"And it's not a law that's founded on love," he added. "To say that we all believe in love is simply not correct."
The cardinal insisted that even if plenty of Muslims are gentle and kind, the truth of the matter is they follow a law that demands from them that they seek to govern the whole world.
"Whereas, in the Christian faith we're taught that by the development of right reason, by sound metaphysics, and then that which leads to faith and to the light and strength that's given by faith, we make our contribution to society also in terms of its governance," Burke explained.
"But the Church makes no pretense that it's to govern the world. But rather that it's to inspire and assist those who govern the world to act justly and rightly toward the citizens."
The Cardinal did not share who specifically has been arguing that Christians and Muslims worship the same God, but there has been controversy on the subject matter in America.
The Christian Post was the first to report last December that Larycia Hawkins, a former professor at Wheaton College in Illinois, had decided to wear a headscarf during the Advent season to show her solidarity with Muslims, and argued that followers of Islam and Christ "worship the same God." The statement caused great controversy for the evangelical college, which eventually led to Hawkins leaving her position.
Evangelical writers, such as Michael Brown, host of the nationally syndicated radio talk show "The Line of Fire" and president of FIRE School of Ministry, have also pointed out that even though Judaism, Christianity and Islam all believe in the existence of one eternal God, they do not worship the same figure.
"Someone could argue that both faiths represent human attempts to please and obey the Creator, but what those faiths say explicitly about that Creator is mutually exclusive," Brown argued in an op-ed published by CP.
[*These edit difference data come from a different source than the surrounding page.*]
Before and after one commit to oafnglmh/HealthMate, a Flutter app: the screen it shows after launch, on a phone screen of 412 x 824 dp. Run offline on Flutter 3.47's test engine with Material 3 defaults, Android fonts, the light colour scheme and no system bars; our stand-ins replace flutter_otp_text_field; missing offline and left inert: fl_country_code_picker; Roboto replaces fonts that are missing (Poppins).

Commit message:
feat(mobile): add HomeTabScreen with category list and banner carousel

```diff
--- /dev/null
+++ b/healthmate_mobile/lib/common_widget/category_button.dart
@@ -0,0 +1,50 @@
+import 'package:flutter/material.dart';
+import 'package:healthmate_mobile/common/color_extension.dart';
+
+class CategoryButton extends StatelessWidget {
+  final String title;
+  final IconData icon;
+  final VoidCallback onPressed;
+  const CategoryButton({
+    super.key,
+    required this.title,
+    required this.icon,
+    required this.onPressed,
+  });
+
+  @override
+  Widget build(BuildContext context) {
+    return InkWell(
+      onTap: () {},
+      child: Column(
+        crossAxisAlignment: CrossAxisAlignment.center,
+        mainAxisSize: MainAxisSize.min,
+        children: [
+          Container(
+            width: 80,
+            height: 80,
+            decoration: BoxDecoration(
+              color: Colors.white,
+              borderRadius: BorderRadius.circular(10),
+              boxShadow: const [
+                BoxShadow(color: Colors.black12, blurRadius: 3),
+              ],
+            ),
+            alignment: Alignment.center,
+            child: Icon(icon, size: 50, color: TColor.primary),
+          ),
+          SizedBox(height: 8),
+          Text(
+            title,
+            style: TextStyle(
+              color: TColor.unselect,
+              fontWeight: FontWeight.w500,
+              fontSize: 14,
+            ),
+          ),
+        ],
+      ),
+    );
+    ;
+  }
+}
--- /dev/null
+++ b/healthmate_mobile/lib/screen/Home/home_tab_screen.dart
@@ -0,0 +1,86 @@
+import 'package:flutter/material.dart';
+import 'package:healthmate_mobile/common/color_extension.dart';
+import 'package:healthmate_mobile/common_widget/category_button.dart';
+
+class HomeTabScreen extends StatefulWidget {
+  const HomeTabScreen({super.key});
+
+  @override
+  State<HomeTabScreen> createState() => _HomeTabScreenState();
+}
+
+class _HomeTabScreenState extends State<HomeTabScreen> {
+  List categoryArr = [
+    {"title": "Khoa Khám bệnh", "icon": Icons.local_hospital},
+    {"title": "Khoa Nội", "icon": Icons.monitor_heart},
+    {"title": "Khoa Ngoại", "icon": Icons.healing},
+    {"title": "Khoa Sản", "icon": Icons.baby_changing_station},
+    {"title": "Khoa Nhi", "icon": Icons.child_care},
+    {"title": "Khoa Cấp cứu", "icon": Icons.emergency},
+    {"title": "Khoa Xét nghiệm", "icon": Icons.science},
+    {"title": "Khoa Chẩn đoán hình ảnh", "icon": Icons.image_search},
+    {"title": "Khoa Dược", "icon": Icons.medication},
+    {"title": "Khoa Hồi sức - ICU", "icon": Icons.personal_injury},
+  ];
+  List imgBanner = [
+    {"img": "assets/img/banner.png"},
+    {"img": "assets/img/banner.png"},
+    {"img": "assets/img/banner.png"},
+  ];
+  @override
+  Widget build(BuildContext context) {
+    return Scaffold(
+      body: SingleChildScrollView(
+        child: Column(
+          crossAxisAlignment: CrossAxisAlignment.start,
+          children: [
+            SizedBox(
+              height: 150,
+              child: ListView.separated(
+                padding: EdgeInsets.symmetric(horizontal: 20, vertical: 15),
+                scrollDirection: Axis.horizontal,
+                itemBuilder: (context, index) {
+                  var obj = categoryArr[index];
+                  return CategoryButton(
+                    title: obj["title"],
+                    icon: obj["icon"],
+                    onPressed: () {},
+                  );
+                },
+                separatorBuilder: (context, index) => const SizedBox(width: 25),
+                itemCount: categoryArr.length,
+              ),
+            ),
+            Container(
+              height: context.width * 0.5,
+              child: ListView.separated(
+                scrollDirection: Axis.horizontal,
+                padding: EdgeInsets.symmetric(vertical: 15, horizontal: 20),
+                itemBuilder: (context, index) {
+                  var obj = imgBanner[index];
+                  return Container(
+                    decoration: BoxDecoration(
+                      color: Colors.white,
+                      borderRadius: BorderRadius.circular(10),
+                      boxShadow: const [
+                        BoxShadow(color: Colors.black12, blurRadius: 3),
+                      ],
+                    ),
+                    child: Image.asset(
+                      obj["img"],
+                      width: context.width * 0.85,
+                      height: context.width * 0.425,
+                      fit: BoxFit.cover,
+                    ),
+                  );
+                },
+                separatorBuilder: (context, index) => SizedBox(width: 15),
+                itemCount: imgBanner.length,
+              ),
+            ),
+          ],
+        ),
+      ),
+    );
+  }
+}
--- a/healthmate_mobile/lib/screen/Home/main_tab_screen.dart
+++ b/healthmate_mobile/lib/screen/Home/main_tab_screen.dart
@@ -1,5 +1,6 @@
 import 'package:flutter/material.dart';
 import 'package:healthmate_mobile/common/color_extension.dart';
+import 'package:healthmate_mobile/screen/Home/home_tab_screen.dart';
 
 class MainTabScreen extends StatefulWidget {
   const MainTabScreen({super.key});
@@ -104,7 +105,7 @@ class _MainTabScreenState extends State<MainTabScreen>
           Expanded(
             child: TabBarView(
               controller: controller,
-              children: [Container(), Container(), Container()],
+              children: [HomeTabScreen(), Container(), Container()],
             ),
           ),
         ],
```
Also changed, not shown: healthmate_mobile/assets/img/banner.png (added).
"We do not worship the same God, which is why Muslims seek to convert Christians to Islam and Christians seek to convert Muslims to faith in Jesus," he added.